[Records from a collection]
┄┄┄┄┄┄┄┄┄┄┄┄┄┄┄┄┄┄┄┄

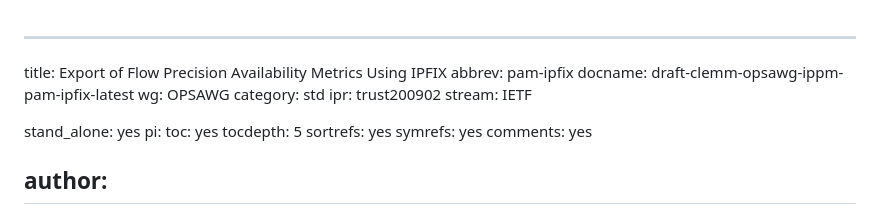
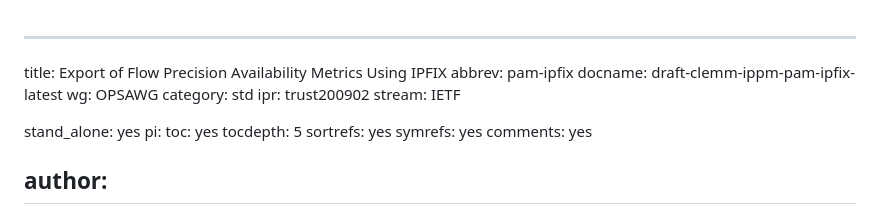
Before and after one commit to boucadair/pam-ipfix, a Markdown page: draft-clemm-ippm-pam-ipfix.md, the part around the change. Rendered like a GitHub page.

```diff
--- a/draft-clemm-opsawg-ippm-pam-ipfix.md
+++ b/draft-clemm-ippm-pam-ipfix.md
@@ -1,7 +1,7 @@
 ---
 title: Export of Flow Precision Availability Metrics Using IPFIX
 abbrev: pam-ipfix
-docname: draft-clemm-opsawg-ippm-pam-ipfix-latest
+docname: draft-clemm-ippm-pam-ipfix-latest
 wg: OPSAWG
 category: std
 ipr: trust200902
```
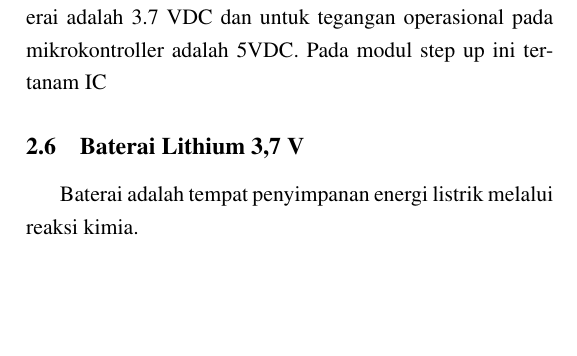
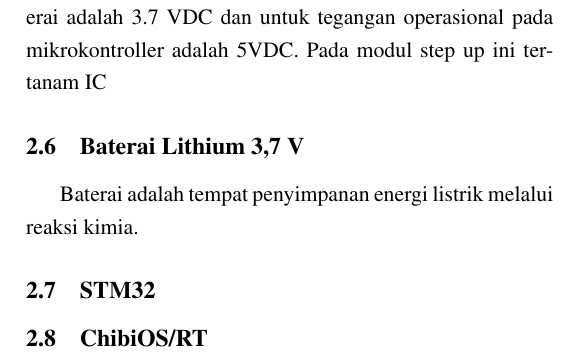
Before and after one commit to antonzain/didinTA, a LaTeX document (latex/document.tex): part of page 9 of 9, cut so that both start at the same text, the shorter picture padded with empty space. Compiled offline with pdfLaTeX.

Commit message:
ini ngapain?

```diff
--- a/latex/document.tex
+++ b/latex/document.tex
@@ -252,4 +252,8 @@ Pada modul step up ini tertanam IC
 \subsection{Baterai Lithium 3,7 V}
 Baterai adalah tempat penyimpanan energi listrik melalui reaksi kimia.
 
+\subsection{STM32}
+
+\subsection{ChibiOS/RT}
+
 \end{document}
```
Also changed, not shown: 2 other files.
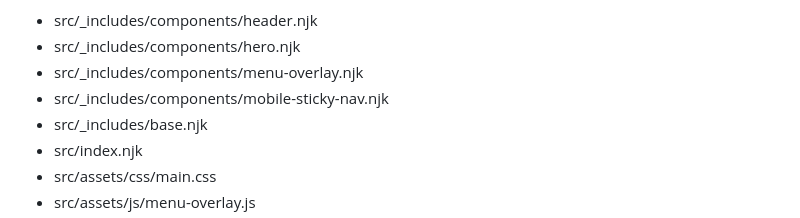
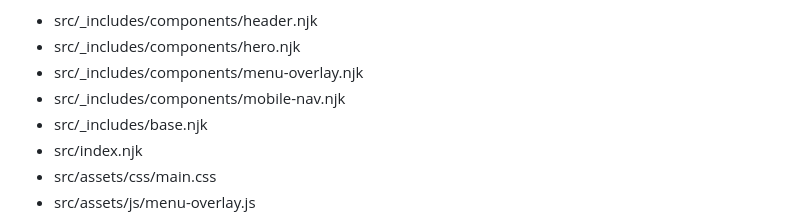
Before and after one commit to julymreko/serviciomunguia-web, a Markdown page: docs/audits/PHASE-02-AUDIT-REQUEST.md, the part around the change. Rendered like a GitHub page.

Commit message:
docs: update canonical mobile navigation audit path

```diff
--- a/docs/audits/PHASE-02-AUDIT-REQUEST.md
+++ b/docs/audits/PHASE-02-AUDIT-REQUEST.md
@@ -61,7 +61,7 @@ Inspect the implementation relevant to Phase 02, including at minimum:
 - src/_includes/components/header.njk
 - src/_includes/components/hero.njk
 - src/_includes/components/menu-overlay.njk
-- src/_includes/components/mobile-sticky-nav.njk
+- src/_includes/components/mobile-nav.njk
 - src/_includes/base.njk
 - src/index.njk
 - src/assets/css/main.css
```
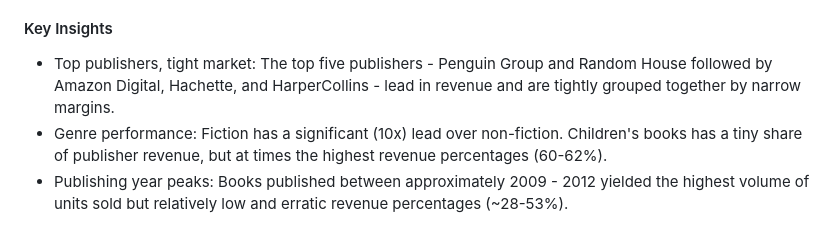
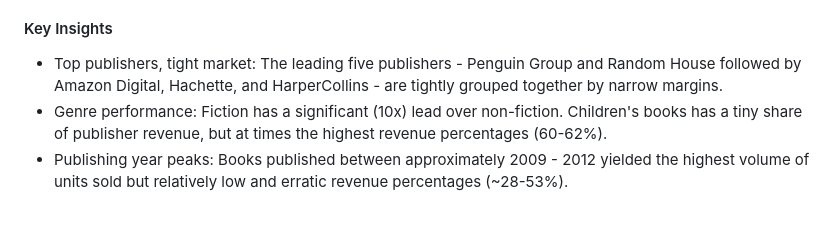
Before and after one commit to elakew/book_sales_analysis, a Markdown page: README.md, the part around the change. Rendered like a GitHub page.

```diff
--- a/README.md
+++ b/README.md
@@ -2,7 +2,7 @@
 In this project, we uncover high-level and granular insights for publishers, namely publishing agents, financiers, and strategists. This exploratory data analysis (EDA) in SQLite and Python focuses on publisher revenue and identifies the primary sources of revenue.
 
 #### Key Insights
-* Top publishers, tight market: The top five publishers - Penguin Group and Random House followed by Amazon Digital, Hachette, and HarperCollins - lead in revenue and are tightly grouped together by narrow margins.
+* Top publishers, tight market: The leading five publishers - Penguin Group and Random House followed by Amazon Digital, Hachette, and HarperCollins - are tightly grouped together by narrow margins.
 * Genre performance: Fiction has a significant (10x) lead over non-fiction. Children's books has a tiny share of publisher revenue, but at times the highest revenue percentages (60-62%).
 * Publishing year peaks: Books published between approximately 2009 - 2012 yielded the highest volume of units sold but relatively low and erratic revenue percentages (~28-53%).
 
```
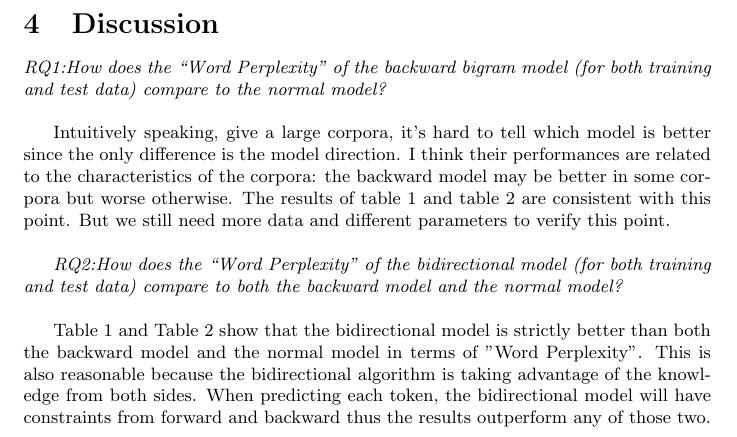
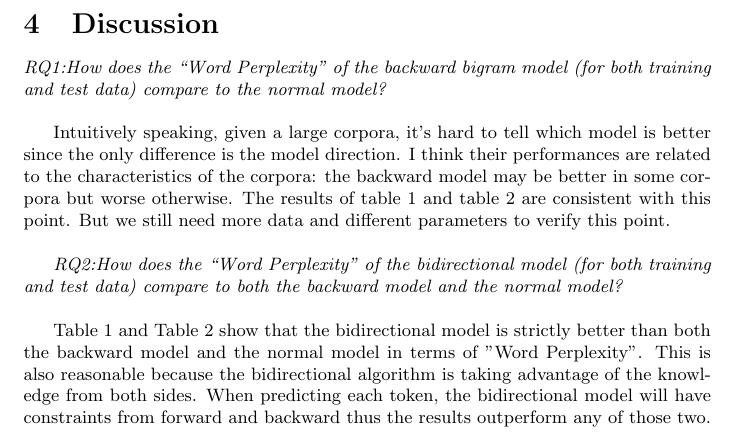
Before and after one commit to fredfeng/CS388, a LaTeX problem sheet (reports/hw1.tex): part of page 3 of 3, cut so that both start at the same text. Compiled offline with pdfLaTeX.

Commit message:
final submission for hw1

```diff
--- a/reports/hw1.tex
+++ b/reports/hw1.tex
@@ -99,7 +99,7 @@ Running the ``\texttt{batch.sh}" script will display the comparison on all POS d
 \emph{RQ1:How does the ``Word Perplexity" of the backward bigram model (for both training and test data) compare to the normal model?}
 \\
 
-Intuitively speaking, give a large corpora, it's hard to tell which model is better since the only difference is the model direction. I think their performances are related to the
+Intuitively speaking, given a large corpora, it's hard to tell which model is better since the only difference is the model direction. I think their performances are related to the
 characteristics of the corpora: the backward model may be better in some corpora but worse otherwise. The results of table~\ref{table:train} and table~\ref{table:test} are consistent with this point. But we still need more data and different parameters to verify this point.
 \\
 
```
Also changed, not shown: 2 other files.
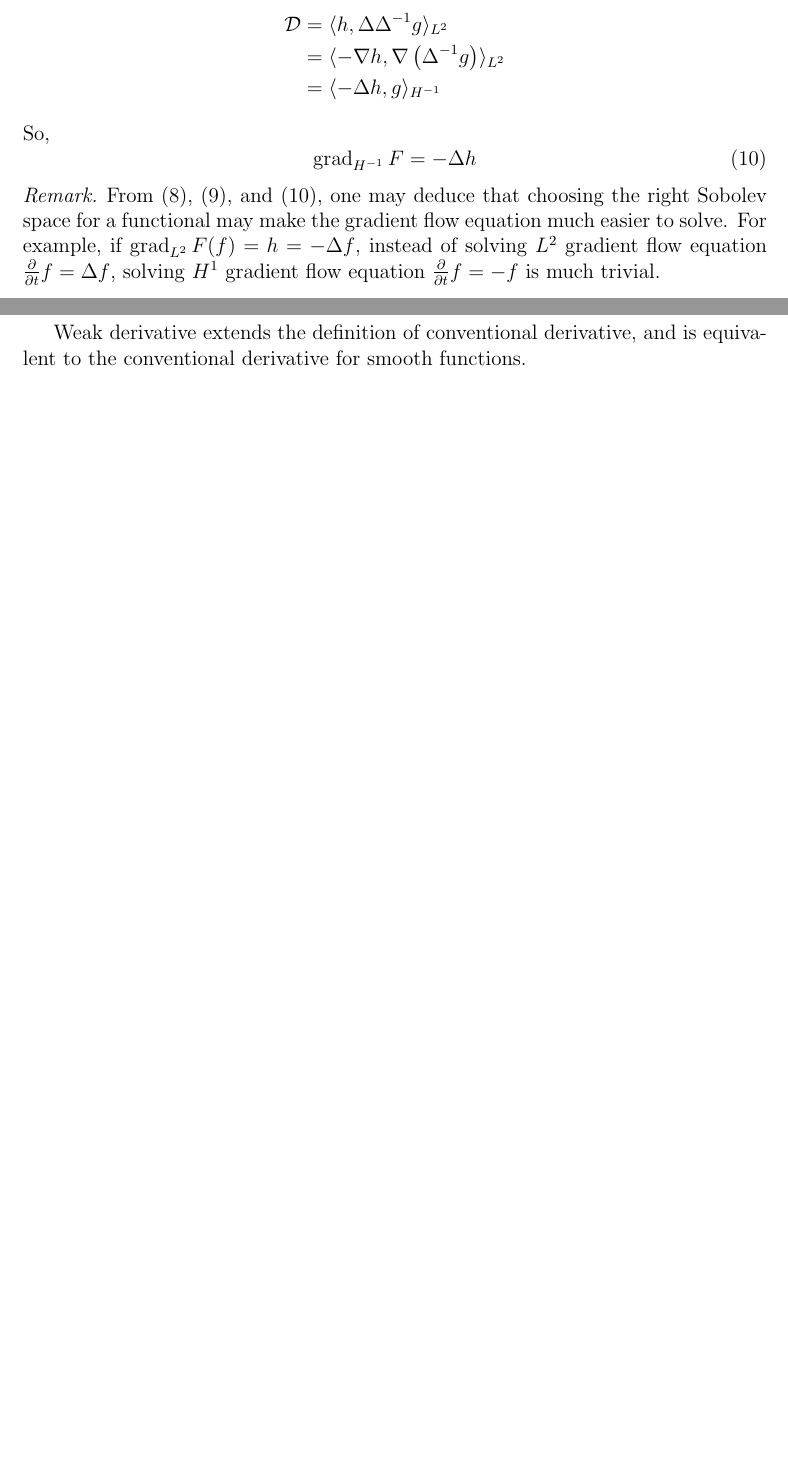
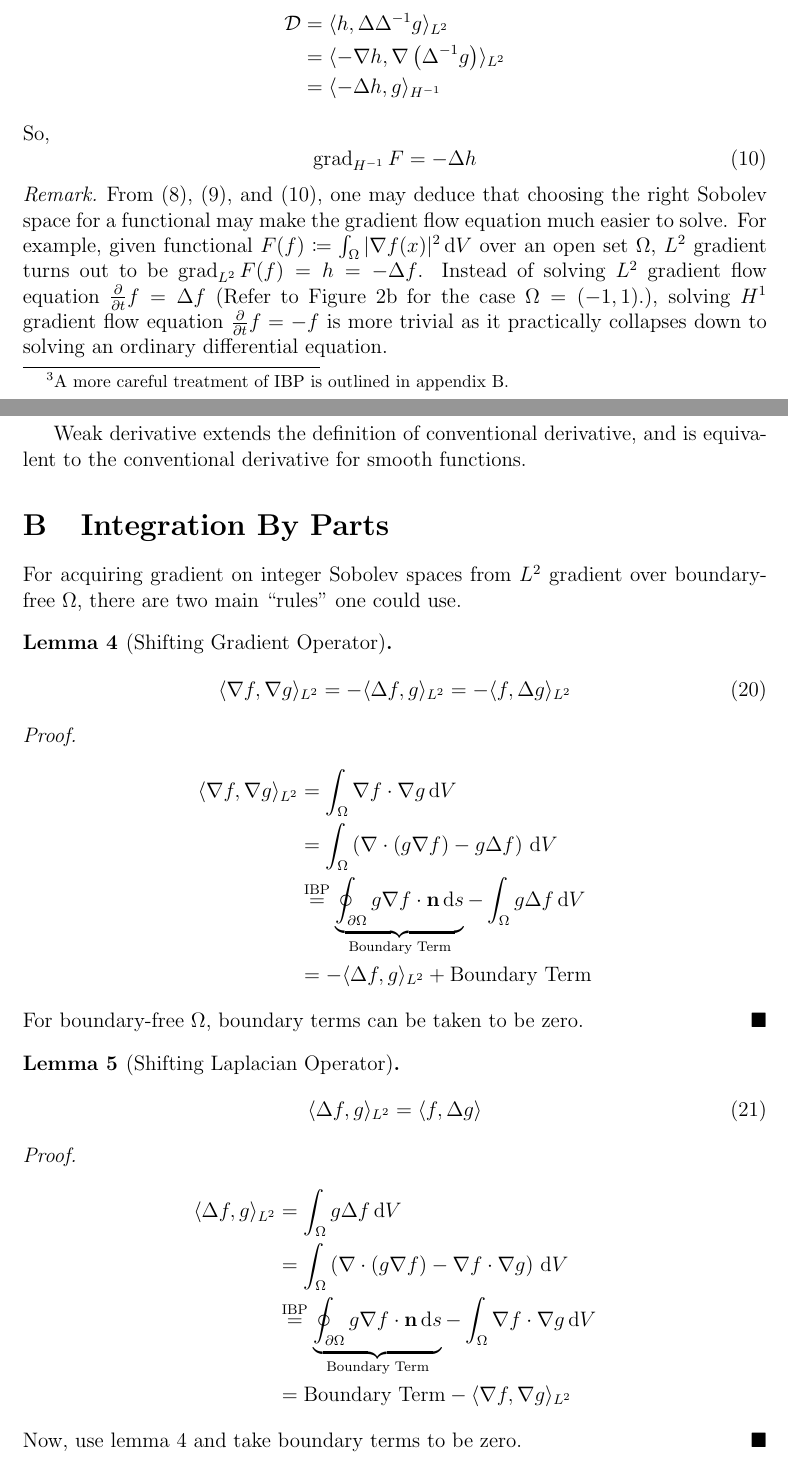
Before and after one commit to pauljoohyunkim/partC_Dissertation, a LaTeX thesis (dissertation/dissertation.tex, which reads dissertation/sections/functionalGradient.tex, dissertation/sections/ibp.tex): two parts of pages 6 and 12 of 12 before the commit and two parts of pages 6 and 12 of 13 after it, joined at a grey line, cut so that both start at the same text, the shorter picture padded with empty space. Compiled offline with pdfLaTeX.

Commit message:
Integraton by parts

```diff
--- a/dissertation/dissertation.tex
+++ b/dissertation/dissertation.tex
@@ -42,6 +42,7 @@
 \newcommand{\pbf}{\mathbf{p}}
 \newcommand{\qbf}{\mathbf{q}}
 \newcommand{\ubf}{\mathbf{u}}
+\newcommand{\nbf}{\mathbf{n}}
 \newcommand{\Tbf}{\mathbf{T}}
 \newcommand{\zerobf}{\mathbf{0}}
 \newcommand{\laplacian}{\Delta}
@@ -90,6 +91,9 @@ In our case, \textbf{gradient flow equation} seems to be appropriate.
     \section{Definitions of Important Inner Product Spaces}
     \label{sct: Definitions of Important Inner Product Spaces}
     \subfile{sections/innerProductSpaces}
+    \section{Integration By Parts}
+    \label{sct: Integration By Parts}
+    \subfile{sections/ibp}
 \end{appendices}
 
 \printbibliography
--- a/dissertation/sections/functionalGradient.tex
+++ b/dissertation/sections/functionalGradient.tex
@@ -36,2 +38,3 @@ By integration by parts,
+\footnote{A more careful treatment of IBP is outlined in appendix \ref{sct: Integration By Parts}.}
 \begin{align*}
     \mathcal{D} &= \inner{\laplacian \laplacian^{-1} h, g}_{L^2} \\
@@ -68,7 +71,11 @@ So,
 \begin{remark}
     From (\ref{equ: H1 Gradient}), (\ref{equ: H2 Gradient}), and (\ref{equ: H-1 Gradient}), one may deduce that
     choosing the right Sobolev space for a functional may make the gradient flow equation much easier to solve.
-    For example, if $\grad_{L^2} F (f) = h = -\laplacian f$, instead of solving $L^2$ gradient flow equation $\frac{\partial}{\partial t} f = \laplacian f$, solving $H^1$ gradient flow equation $\frac{\partial}{\partial t}f = -f$ is much trivial.
+    For example, given functional $F (f) \coloneqq \int_{\Omega} |\nabla f (x)|^2 \intd V$ over an open set $\Omega$,
+    $L^2$ gradient turns out to be $\grad_{L^2} F (f) = h = -\laplacian f$.
+    Instead of solving $L^2$ gradient flow equation $\frac{\partial}{\partial t} f = \laplacian f$ (Refer to Figure \ref{fig: GF} for the case $\Omega = (-1, 1)$.),
+    solving $H^1$ gradient flow equation $\frac{\partial}{\partial t}f = -f$ is more trivial
+    as it practically collapses down to solving an ordinary differential equation.
 \end{remark}
 
 \end{document}
--- /dev/null
+++ b/dissertation/sections/ibp.tex
@@ -0,0 +1,38 @@
+\documentclass[../dissertation.tex]{subfiles}
+
+\begin{document}
+For acquiring gradient on integer Sobolev spaces from $L^2$ gradient over boundary-free $\Omega$,
+there are two main ``rules'' one could use.
+
+\begin{lemma}[Shifting Gradient Operator]
+    \label{lemma: Shifting Gradient Operator}
+    \begin{equation}
+        \inner{\nabla f,\nabla g}_{L^2} = -\inner{\laplacian f, g}_{L^2} = -\inner{f, \laplacian g}_{L^2}
+    \end{equation}
+    \begin{proof}
+        \begin{align*}
+            \inner{\nabla f, \nabla g}_{L^2} &= \int_{\Omega} \nabla f \cdot \nabla g \intd V \\
+            &= \int_{\Omega} \left( \nabla \cdot \left( g \nabla f \right) - g \laplacian f \right) \intd V \\
+            &\stackrel{\text{IBP}}{=} \underbrace{\oint_{\partial \Omega} g \nabla f \cdot \nbf \intd s}_{\text{Boundary Term}} - \int_{\Omega} g \laplacian f \intd V\\
+            &= -\inner{\laplacian f, g}_{L^2} + \text{Boundary Term}
+        \end{align*}
+        For boundary-free $\Omega$, boundary terms can be taken to be zero.
+    \end{proof}
+\end{lemma}
+
+\begin{lemma}[Shifting Laplacian Operator]
+    \begin{equation}
+        \inner{\laplacian f, g}_{L^2} = \inner{f, \laplacian g}
+    \end{equation}
+    \begin{proof}
+        \begin{align*}
+            \inner{\laplacian f, g}_{L^2} &= \int_{\Omega} g \laplacian f \intd V \\
+            &= \int_{\Omega} \left( \nabla \cdot \left( g \nabla f \right) - \nabla f \cdot \nabla g \right) \intd V \\
+            &\stackrel{\text{IBP}}{=} \underbrace{\oint_{\partial \Omega} g \nabla f \cdot \nbf \intd s}_{\text{Boundary Term}} - \int_{\Omega} \nabla f \cdot \nabla g \intd V \\
+            &= \text{Boundary Term} - \inner{\nabla f, \nabla g}_{L^2}
+        \end{align*}
+        Now, use lemma \ref{lemma: Shifting Gradient Operator} and take boundary terms to be zero.
+    \end{proof}
+\end{lemma}
+
+\end{document}
```
Also changed, not shown: dissertation/sections/functionalGradient.tex (10 more changed lines).
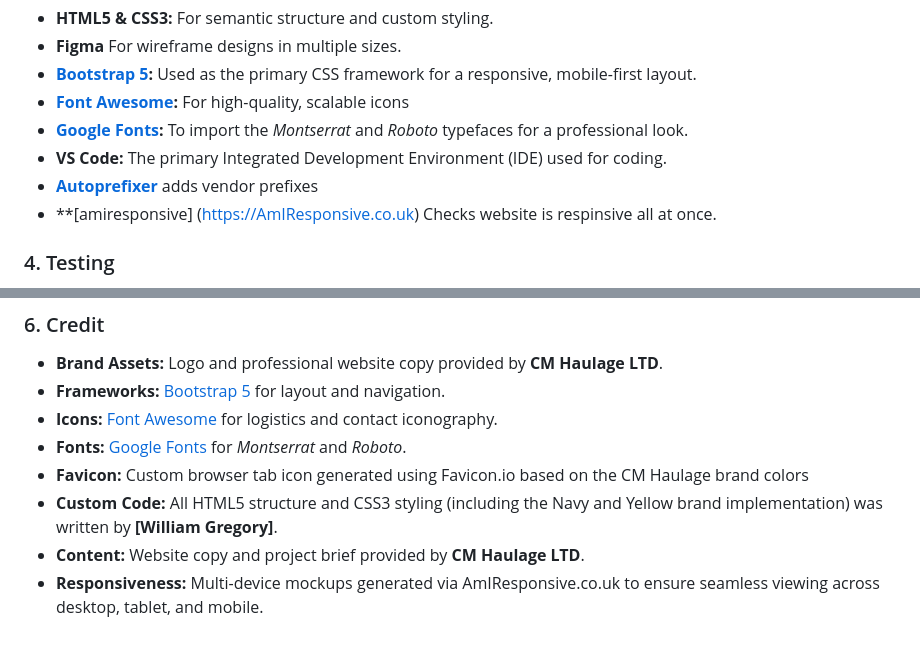
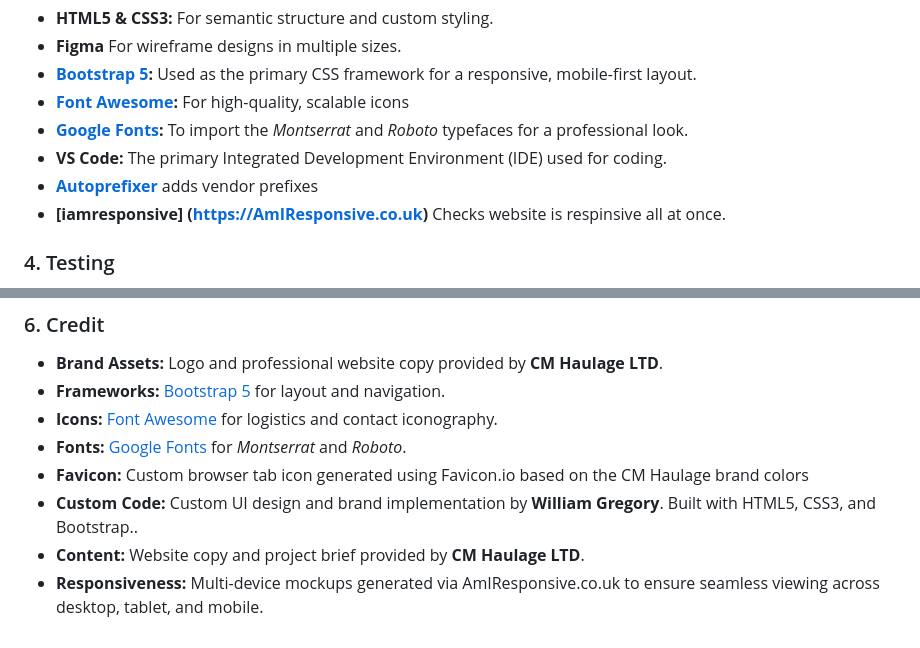
Before and after one commit to wgregorycoding-eng/cm-haulage, a Markdown page: README.md, 2 parts joined by grey strips. Rendered like a GitHub page.

Commit message:
Spelling format and design of readme checked and corrected

```diff
--- a/README.md
+++ b/README.md
@@ -103,7 +103,7 @@ To build a robust platform for **CM Haulage LTD**, the following technologies we
 * **[Google Fonts](https://fonts.google.com/):** To import the *Montserrat* and *Roboto* typefaces for a professional look.
 * **VS Code:** The primary Integrated Development Environment (IDE) used for coding.
 * **[Autoprefixer](https://autoprefixer.github.io/)** adds vendor prefixes
-* **[amiresponsive] (https://AmIResponsive.co.uk) Checks website is respinsive all at once.
+* **[iamresponsive] (https://AmIResponsive.co.uk)** Checks website is respinsive all at once.
 
 ### 4. Testing
 To ensure a high-quality user experience and technical stability, the project underwent a rigorous testing phase using three primary methods:
@@ -302,6 +302,6 @@ The project was deployed to GitHub Pages using the following steps:
 * **Icons:** [Font Awesome](https://fontawesome.com/) for logistics and contact iconography.
 * **Fonts:** [Google Fonts](https://fonts.google.com/) for *Montserrat* and *Roboto*.
 * **Favicon:** Custom browser tab icon generated using Favicon.io based on the CM Haulage brand colors
-* **Custom Code:** All HTML5 structure and CSS3 styling (including the Navy and Yellow brand implementation) was written by **[William Gregory]**.
+* **Custom Code:** Custom UI design and brand implementation by **William Gregory**. Built with HTML5, CSS3, and Bootstrap..
 * **Content:** Website copy and project brief provided by **CM Haulage LTD**.
 * **Responsiveness:** Multi-device mockups generated via AmIResponsive.co.uk to ensure seamless viewing across desktop, tablet, and mobile.
```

┄┄┄┄┄┄┄┄┄┄┄┄┄┄┄┄┄┄┄┄

AIM OF THE TASK :: Identify the lines in the entries above that contain "nabla", then copy them out.

RESULT OF THE TASK ::
+    For example, given functional $F (f) \coloneqq \int_{\Omega} |\nabla f (x)|^2 \intd V$ over an open set $\Omega$,
+        \inner{\nabla f,\nabla g}_{L^2} = -\inner{\laplacian f, g}_{L^2} = -\inner{f, \laplacian g}_{L^2}
+            \inner{\nabla f, \nabla g}_{L^2} &= \int_{\Omega} \nabla f \cdot \nabla g \intd V \\
+            &= \int_{\Omega} \left( \nabla \cdot \left( g \nabla f \right) - g \laplacian f \right) \intd V \\
+            &\stackrel{\text{IBP}}{=} \underbrace{\oint_{\partial \Omega} g \nabla f \cdot \nbf \intd s}_{\text{Boundary Term}} - \int_{\Omega} g \laplacian f \intd V\\
+            &= \int_{\Omega} \left( \nabla \cdot \left( g \nabla f \right) - \nabla f \cdot \nabla g \right) \intd V \\
+            &\stackrel{\text{IBP}}{=} \underbrace{\oint_{\partial \Omega} g \nabla f \cdot \nbf \intd s}_{\text{Boundary Term}} - \int_{\Omega} \nabla f \cdot \nabla g \intd V \\
+            &= \text{Boundary Term} - \inner{\nabla f, \nabla g}_{L^2}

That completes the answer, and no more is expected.